Example: a friend who is working on a manuscript and about to submit to a C/N/S journal.
Got the green light to submit, but hasn't yet even formatted the figures and has been working from a draft with everything as Powerpoint slides.
My advisor won't even discuss figures with me, much less a draft of a paper, until it looks like a paper.
I've tried before to get feedback on Powerpoint slides, so as to avoid re-making figures over and over and over, but it's always treated like I'm showing preliminary data instead of something I've actually reproduced several times.
If I reformat and label everything, I might be lucky enough to schedule a meeting.
This has been true for the last several types of things like this I've done, including grant applications, etc. with different advisors.
Interesting to me that appearance seems to matter maybe even more than substance sometimes, but it depends on whose substance we're talking about.
Meanwhile I am trying to forget that I know about two other male postdocs who are getting or about to get their papers published in C/N/S journals.

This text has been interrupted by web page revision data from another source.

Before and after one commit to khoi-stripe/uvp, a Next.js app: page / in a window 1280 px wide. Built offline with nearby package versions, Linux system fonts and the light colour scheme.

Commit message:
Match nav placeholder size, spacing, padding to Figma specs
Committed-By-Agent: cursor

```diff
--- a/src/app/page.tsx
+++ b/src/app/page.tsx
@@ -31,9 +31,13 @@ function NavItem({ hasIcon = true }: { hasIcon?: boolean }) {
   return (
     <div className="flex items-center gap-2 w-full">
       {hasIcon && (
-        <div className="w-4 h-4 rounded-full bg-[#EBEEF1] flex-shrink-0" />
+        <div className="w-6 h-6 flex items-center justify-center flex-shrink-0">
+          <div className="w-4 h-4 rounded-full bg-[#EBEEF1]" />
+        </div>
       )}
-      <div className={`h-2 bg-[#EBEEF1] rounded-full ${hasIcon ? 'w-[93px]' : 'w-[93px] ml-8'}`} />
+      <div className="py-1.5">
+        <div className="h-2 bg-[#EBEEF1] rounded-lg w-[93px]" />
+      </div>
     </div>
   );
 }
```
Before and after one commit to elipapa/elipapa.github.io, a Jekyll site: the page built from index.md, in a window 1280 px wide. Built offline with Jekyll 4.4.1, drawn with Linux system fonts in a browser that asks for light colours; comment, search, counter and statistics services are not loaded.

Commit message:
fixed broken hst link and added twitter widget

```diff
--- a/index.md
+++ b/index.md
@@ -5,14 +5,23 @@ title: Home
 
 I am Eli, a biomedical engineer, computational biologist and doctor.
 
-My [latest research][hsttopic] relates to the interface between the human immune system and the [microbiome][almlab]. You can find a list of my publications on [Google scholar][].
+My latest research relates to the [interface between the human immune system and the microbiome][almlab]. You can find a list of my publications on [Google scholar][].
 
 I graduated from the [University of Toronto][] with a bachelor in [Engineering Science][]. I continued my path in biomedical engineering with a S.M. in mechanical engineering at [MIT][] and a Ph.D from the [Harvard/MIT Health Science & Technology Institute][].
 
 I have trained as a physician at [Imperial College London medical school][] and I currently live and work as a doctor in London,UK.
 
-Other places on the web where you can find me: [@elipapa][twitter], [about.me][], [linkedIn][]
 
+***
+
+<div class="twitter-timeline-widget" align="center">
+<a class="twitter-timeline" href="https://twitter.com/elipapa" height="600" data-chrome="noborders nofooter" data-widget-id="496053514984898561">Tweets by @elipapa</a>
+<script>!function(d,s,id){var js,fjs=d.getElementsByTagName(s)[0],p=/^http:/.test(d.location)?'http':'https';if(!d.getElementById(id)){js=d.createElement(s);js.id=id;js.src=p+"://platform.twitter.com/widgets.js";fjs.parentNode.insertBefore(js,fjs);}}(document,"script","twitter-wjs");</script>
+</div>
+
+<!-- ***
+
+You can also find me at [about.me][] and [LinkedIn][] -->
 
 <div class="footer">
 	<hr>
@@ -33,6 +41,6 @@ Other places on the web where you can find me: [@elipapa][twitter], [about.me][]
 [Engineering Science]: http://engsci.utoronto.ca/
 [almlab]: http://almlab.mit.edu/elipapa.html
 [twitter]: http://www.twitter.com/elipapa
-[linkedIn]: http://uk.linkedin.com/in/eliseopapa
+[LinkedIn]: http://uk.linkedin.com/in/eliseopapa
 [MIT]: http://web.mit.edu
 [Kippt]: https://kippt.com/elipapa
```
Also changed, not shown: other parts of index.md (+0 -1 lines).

In one case, the postdoc was born in another country and has been in the US about 10 years. His English skills are weak, so the PI wrote all the text and had a huge influence on how the paper came together (what went in the figures, designing the model to interpret the data, etc.).
In the other case, the postdoc did everything himself. The PI is making phone calls on his behalf to make sure that when they address the reviews on the paper, the editor will accept it.
I've never had anyone do either of those things for me. I'm pretty sure I won't ever.
It's also hard not to notice that one of my other female postdoc friends has had a draft of a manuscript ready for a year, and her advisor keeps changing the plans.
I can't help thinking this is all the damned-if-you-do-or-don't scenario as usual.
I've noticed that many PIs seem to exploit their female postdocs more, want to get as much out of us as possible, but always with their own gain in mind and not our career success.
If we try to tell them what we think we need in order to succeed, we're being bitchy, confrontational, disagreeable, or 'hard to work with.'
And if we don't, we're screwed. Our papers get delayed, sometimes by years, and when they're finally published it's in 2nd-tier (or lower) journals.
Meanwhile the male postdocs get patted on the head, promoted, and encouraged when they're not performing to the same level. They aren't asked to perform at a higher level, and they aren't even sure they want careers in academia.
I have another friend who is reluctantly trying to get a paper accepted at a C/N/S journal because the PI wants him to.
This same PI is constantly complaining that her female postdocs aren't motivated enough, or are lazy, or aren't sure what they want to do with their careers.
But she has willfully and continually ignored my friend telling her he's not sure he wants to stay in academic science. When he says this, she says "Oh you don't mean that."
She did the same thing to a previous male postdoc who ended up going to industry.
Despite all the warning signs, she was shocked when she found out, and still hasn't bothered to process what it meant.
Hypothesis 1: If you're a male postdoc and you aren't sure you want a career in academia, or the PI thinks you're somehow deficient, you get more help and promotion.
Hypothesis 2: If you're a female postdoc, chances are good that your PI will delay submitting your papers longer, and when they're published they'll be in a slightly lower tier journal.
And all the studies on pipelines are asking why women don't seem to publish as much or as high impact as men do?
Anybody notice that at the postdoc level, this is determined more by the PI than by the postdoc?